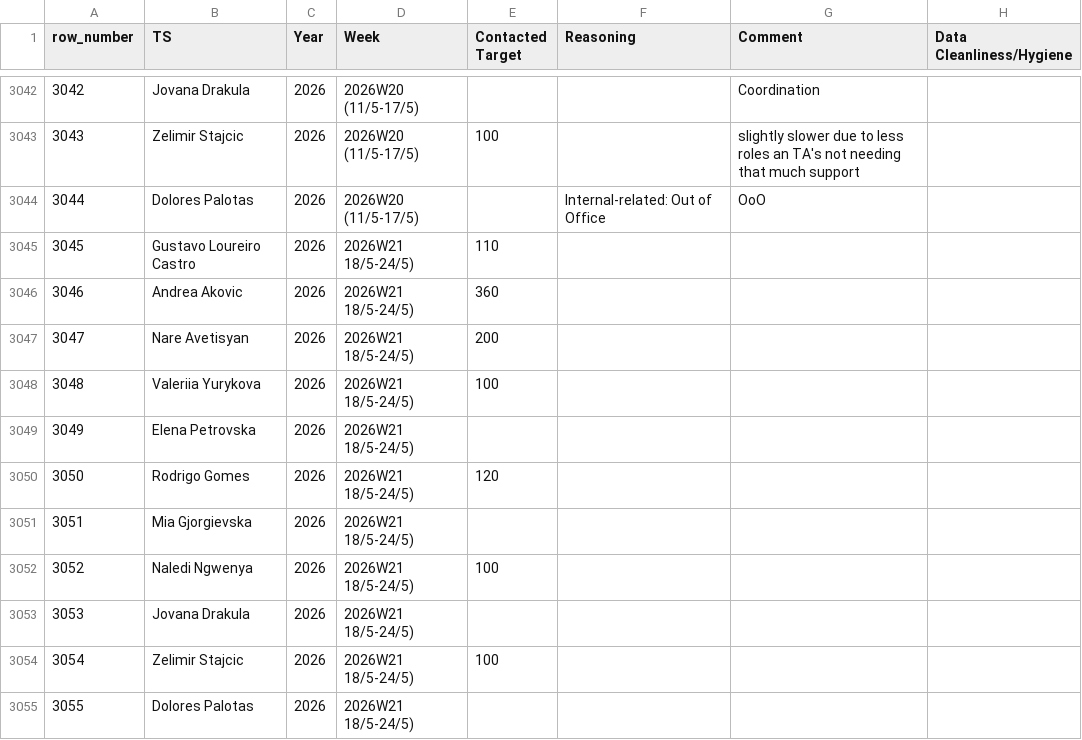
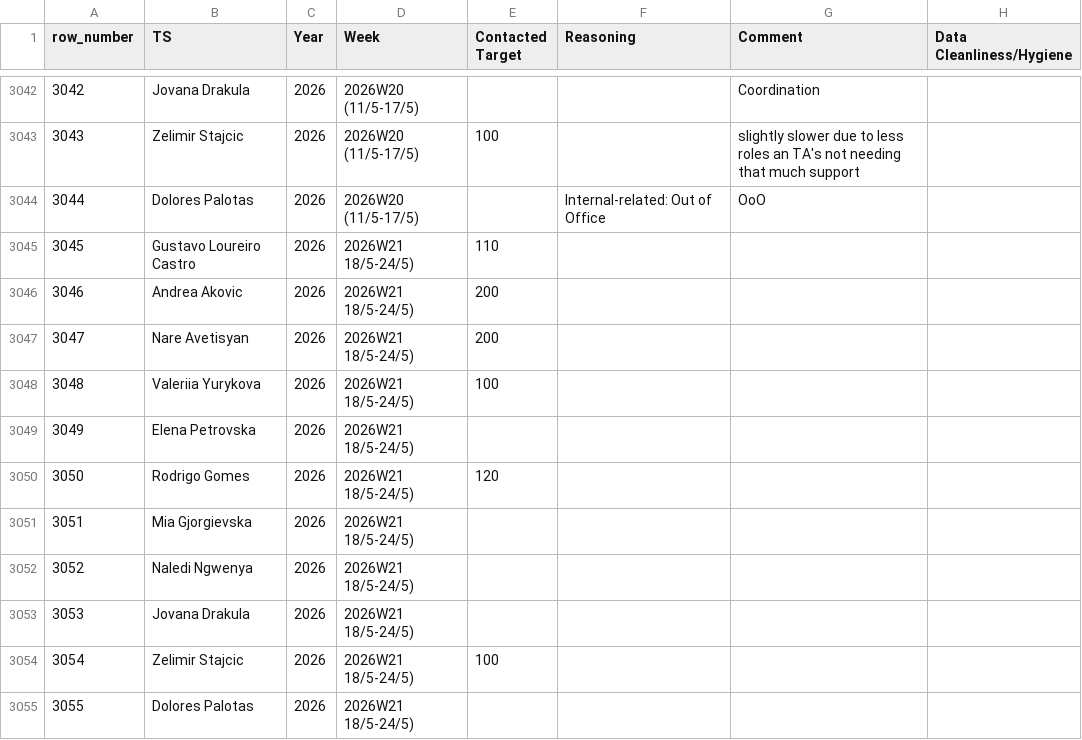
Before and after one commit to bark8922/tribe-recruiting, a CSV file: wbr_static/wbr_ts_weekly.csv, drawn as a sheet; only a part is shown, gaps mark what is left out; the diff names each change by its address in the sheet, - before the commit and + after, or states it on an @@ line.

Commit message:
chore: sync TS Weekly 2026-05-20

```diff
--- a/wbr_static/wbr_ts_weekly.csv
+++ b/wbr_static/wbr_ts_weekly.csv
-E3046 (Contacted Target): 360
+E3046 (Contacted Target): 200
-E3052 (Contacted Target): 100
+E3052 (Contacted Target): (empty)
```
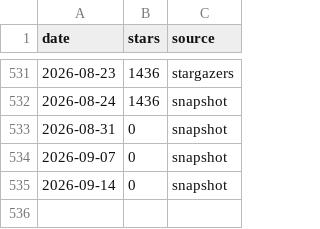
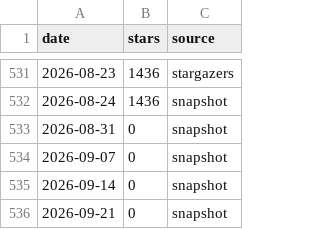
Before and after one commit to chbndrhnns/fredy, a CSV file: doc/star-history/star-history.csv, drawn as a sheet; only a part is shown, gaps mark what is left out; the diff names each change by its address in the sheet, - before the commit and + after, or states it on an @@ line.

```diff
--- a/doc/star-history/star-history.csv
+++ b/doc/star-history/star-history.csv
+row 536: 2026-09-21 | 0 | snapshot
```
Also changed, not shown: 2 other files.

Work item
Exactly as given, set down each line of the material, but include no pictures.

Task output
Before and after one commit to bark8922/tribe-recruiting, a CSV file: wbr_static/wbr_ts_weekly.csv, drawn as a sheet; only a part is shown, gaps mark what is left out; the diff names each change by its address in the sheet, - before the commit and + after, or states it on an @@ line.

Commit message:
chore: sync TS Weekly 2026-05-20

```diff
--- a/wbr_static/wbr_ts_weekly.csv
+++ b/wbr_static/wbr_ts_weekly.csv
-E3046 (Contacted Target): 360
+E3046 (Contacted Target): 200
-E3052 (Contacted Target): 100
+E3052 (Contacted Target): (empty)
```
Before and after one commit to chbndrhnns/fredy, a CSV file: doc/star-history/star-history.csv, drawn as a sheet; only a part is shown, gaps mark what is left out; the diff names each change by its address in the sheet, - before the commit and + after, or states it on an @@ line.

```diff
--- a/doc/star-history/star-history.csv
+++ b/doc/star-history/star-history.csv
+row 536: 2026-09-21 | 0 | snapshot
```
Also changed, not shown: 2 other files.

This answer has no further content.